The Formula One F duct is a rear wing stalling device that operates by directing air flowing onto the car's nose cone through a tube around the cockpit and to the centre of the rear wing.
The driver can elect to block the air using his left leg, allowing him to stall his rear wing and thus increase the car's overall straight line speed.
For more information on F ducts, visit: http://www.formula1.com/news/technical/2011/0/823.html
USE IN FORMULA ONE
Formula One first saw F ducts used by the McLaren racing team in the 2010 racing season.
The device was instantly the envy of rival Formula One teams as it offered McLaren a serious advantage over other cars.
McLaren demonstrated the advantage of their controversial F duct system by taking podium places at the first two races of the season before sealing a one-two at the Chinese grand prix.
Formula One's leading teams worked hard to develop their own F duct systems in order to compete with McLaren, and achieved this later on in the season despite knowing that the aerodynamic system would be banned during the 2011 Formula One season.
Formula One banned F ducts just five races into the 2010 season once their performance level was demonstrated by McLaren.
The ban was agreed by the Formula One Teams Association (FOTA) due to the high costs associated with developing and refining F duct systems.

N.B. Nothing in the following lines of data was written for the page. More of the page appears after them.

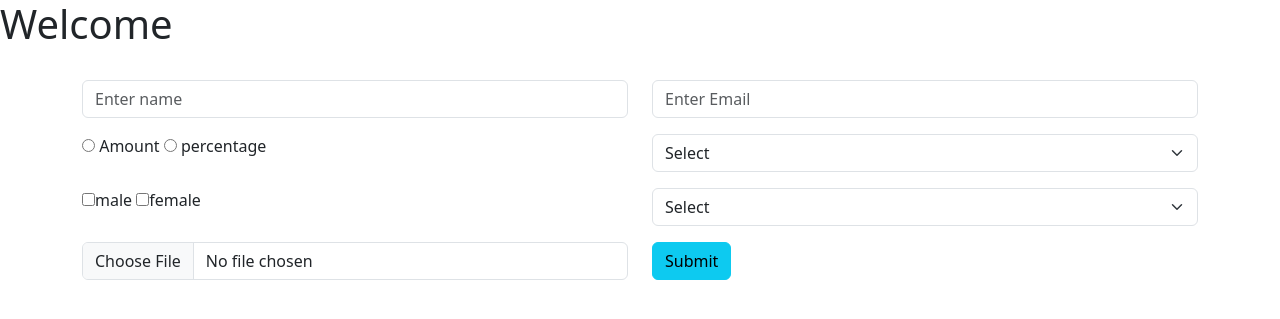
After one commit to umeshhivarkhede/stdlog, a CodeIgniter app: page /ci3/insert_info in a window 1280 px wide. The commit adds this page. Shown: the top 319 px of the page. Run offline with CodeIgniter, Linux system fonts and the light colour scheme.

Commit message:
first comddsddjsssn

```diff
--- a/application/config/routes.php
+++ b/application/config/routes.php
@@ -60,6 +60,8 @@ $route['update_subject/(:any)'] = 'Products/update_subject/$1';
 $route['add-course'] = 'Products/add_course';
 $route['insert-course'] = 'Products/insert_course';
 $route['login'] = 'Products/login';
-
+$route['add-info'] = 'Products/add_info';
+$route['insert_info'] = 'Products/insert_info';
+$route['user-list'] = 'Products/user_list';
 $route['404_override'] = '';
 $route['translate_uri_dashes'] = TRUE;
--- a/application/controllers/Products.php
+++ b/application/controllers/Products.php
@@ -15,6 +15,8 @@ class Products extends CI_Controller {
       $this->load->helper('form');
       $this->load->library('session');
       $this->load->helper('email');
+      $this->load->library('upload');
+
 
 
     }
@@ -62,10 +64,86 @@ class Products extends CI_Controller {
     $this->load->view('add-course');
 
   }
+  public function add_info(){
 
+    $this->load->view('add-info');
+
+  }
+  public function insert_info(){
+
+
+     $this->form_validation->set_rules('name', 'Student Name' ,'trim|required|xss_clean');
+     $this->form_validation->set_rules('email','Student Email','trim|required|valid_email');
+     $this->form_validation->set_rules('course','Course','trim|required');
+     $this->form_validation->set_rules('gender','Gender','trim|required');
+     $this->form_validation->set_rules('coupon_type','Select Coupon','trim|required');
+
+     if(empty($_FILES['profile_pic']['name'])){
+      $this->form_validation->set_rules('profile_pic','Image/Document','trim|required');
+     }
+     if ($this->form_validation->run() == FALSE)
+                {
+
+                     $this->load->view('add-info');
+
+                }else{
+                  $name=$this->input->post('name');
+                  $email=$this->input->post('email');
+                  $course=$this->input->post('course');
+                  $gender=$this->input->post('gender');
+                  $coupon_type=$this->input->post('coupon_type');
+
+                  $data_array=array(
+                        'name'=> $name,
+                        'email'=>$email,
+                        'gender'=>$gender,
+                        'course'=>$course,
+                        'status'=>$coupon_type,
+
+                  );
+                  $result=$this->Product_model->insert_info($data_array);
+                   if($result){
+
+                    echo $result;
+                   }
+                }
+  }
+
+
+  public function user_list(){
+
+    $data['user_list']=$this->Product_model->user_list();
+    $this->load->view('view_users',$data);
+
+
+  }
   public function insert_course(){
     $course_name=$this->input->post('course');
 
+
+   $config = array(
+				'file_name'=>time(),
+				'overwrite'=>TRUE,
+				'max_width'=>'10280',
+				'max_height'=>'8000',
+				'max_size'=>'24000000',
+				'allowed_types' => "gif|jpg|png|jpeg",
+				'upload_path'=>'public/Images'
+			);
+			$this->upload->initialize($config);
+
+      if($this->upload->do_upload('profile_pic')){
+        $imageData = $this->upload->data();
+        // $data['editInfo']->profile_pic;
+       $fileName = $imageData['file_name'];
+       $record['profile_pic'] = $fileName;
+      //  unlink($_SERVER['DOCUMENT_ROOT'].'/CI3/public/Images/'.$data['editInfo']->profile_pic);
+
+     }  else{
+       echo $this->upload->display_errors();
+     }
+
+     exit();
      $course_data=array(
       'course_name'=>$course_name
      );
@@ -135,6 +213,7 @@ $this->load->view('view-subject',$data);
 
 public function edit_subject($id){
 
+  echo $this->uri->segment(3);
   $data['subject_data']=$this->Product_model->get_subject($id);
 
   $this->load->view('edit-subject',$data);
--- a/application/models/Product_model.php
+++ b/application/models/Product_model.php
@@ -7,6 +7,26 @@ class Product_model extends CI_model {
 	function __construct()
     {
         parent::__construct();
+    }
+
+    public function insert_info($data){
+
+        $query=$this->db->insert('user_info',$data);
+        if($query){
+            $id=$this->db->insert_id();
+            return $id;
+            //  $str = $this->db->last_query();
+        }
+
+    }
+
+    public function user_list(){
+       $this->db->select('*');
+       $this->db->from('user_info');
+       $query=$this->db->get();
+
+       return $query->result_array();
+
     }
     public function checkuser($data){
         $username=$data['username'];
--- /dev/null
+++ b/application/views/add-info.php
@@ -0,0 +1,78 @@
+<!DOCTYPE html>
+<html lang="en">
+<head>
+    <meta charset="UTF-8">
+    <meta name="viewport" content="width=device-width, initial-scale=1.0">
+    <title>Document</title>
+    <link href="https://cdn.jsdelivr.net/npm/bootstrap@5.3.2/dist/css/bootstrap.min.css" rel="stylesheet">
+  <script src="https://cdn.jsdelivr.net/npm/bootstrap@5.3.2/dist/js/bootstrap.bundle.min.js"></script>
+</head>
+<body>
+  <?php
+ // $username = ($this->session->userdata['logged_in']['username']);
+
+  ?>
+  <h1>Welcome <?php //echo  $username  ?></h1>
+    <div class="container  mt-3">
+    <form action="<?php echo base_url()?>insert_info" method="post"  enctype="multipart/form-data" >
+    <div class="row">
+
+            <div class="col-lg-6 mt-3">
+            <input class="form-control" name="name" value="" placeholder="Enter name">
+            <span style="color:red"><?php echo form_error('name'); ?></span>
+            </div>
+            <div class="col-lg-6 mt-3">
+            <input class="form-control" name="email" value="" placeholder="Enter Email">
+            <span style="color:red"><?php echo form_error('email'); ?></span>
+            </div>
+            <div class="col-lg-6 mt-3">
+             <input type="radio" id="amount" name="coupon_type" value="1" <?php echo set_checkbox('coupon_type', '1'); ?>  >
+<label for="amount">Amount</label>
+
+<input type="radio" id="percentage" name="coupon_type" value="2"  <?php echo set_checkbox('coupon_type', '2'); ?>  >
+<label for="percentage">percentage</label>
+
+<span style="color:red"><?php echo form_error('coupon_type'); ?></span>
+</div>
+            <div class="col-lg-6 mt-3">
+            <select class="form-select" name="course" value="" >
+              <option value="">Select</option>
+              <option value="BA" <?php echo set_select('course','BA'); ?> >BA</option>
+              <option value="BCOM" <?php echo set_select('course','BCOM'); ?>>BCOM</option>
+              <option value="BE" <?php echo  set_select('course','BE'); ?>>BE</option>
+            </select>
+            <span style="color:red"><?php echo form_error('course'); ?></span>
+            </div>
+            <div class="col-lg-6 mt-3 ">
+            <input type="checkbox"   name="gender" id="gender"  value="male" <?php echo set_checkbox('gender', 'male'); ?>>male
+            <input type="checkbox"  name="gender"  id="gender"   value="female"  <?php echo set_checkbox('gender', 'female'); ?> >female
+          <span style="color:red" ><?php echo form_error('gender') ?></span>
+          </div>
+                         <div class="col-lg-6 mt-3">
+            <select class="form-select" name="course" value="" >
+              <option value="">Select</option>
+              <option value="BA" <?php echo set_select('course','BA'); ?> >BA</option>
+              <option value="BCOM" <?php echo set_select('course','BCOM'); ?>>BCOM</option>
+              <option value="BE" <?php echo  set_select('course','BE'); ?>>BE</option>
+            </select>
+            <span style="color:red"><?php echo form_error('course'); ?></span>
+            </div>
+            <div class="col-lg-6 mt-3">
+            <input type="file"  class="form-control" name="profile_pic" value=""  >
+            <span style="color:red"><?php echo form_error('profile_pic'); ?></span>
+            </div>
+				 <!-- <div class="form-group row">
+ 					<div class="col-sm-1"> </div>
+ 					<label class="col-sm-3" for="name"> Profile Pic </label>
+ 					<div class="col-sm-4">
+ 						<input type="file" class="form-control"  name="profile_pic" id="profile_pic" >
+ 					</div>
+ 				</div> -->
+                <div class="col-lg-6 mt-3">
+                <input class="btn btn-info" type="submit" name="submit">
+       </div>
+</form>
+</div>
+</div>
+</body>
+</html>
```
Also changed, not shown: application/views/add-course.php (+10 -3 lines), application/views/view_users.php (added, +34 -0 lines), public/Images/1709033985.jpeg (added), public/Images/1709034038.jpeg (added).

Although F ducts remain a technically legal piece of equipment, the ban imposed by FOTA means that it is extremely unlikely that they will return to the sport for the foreseeable future.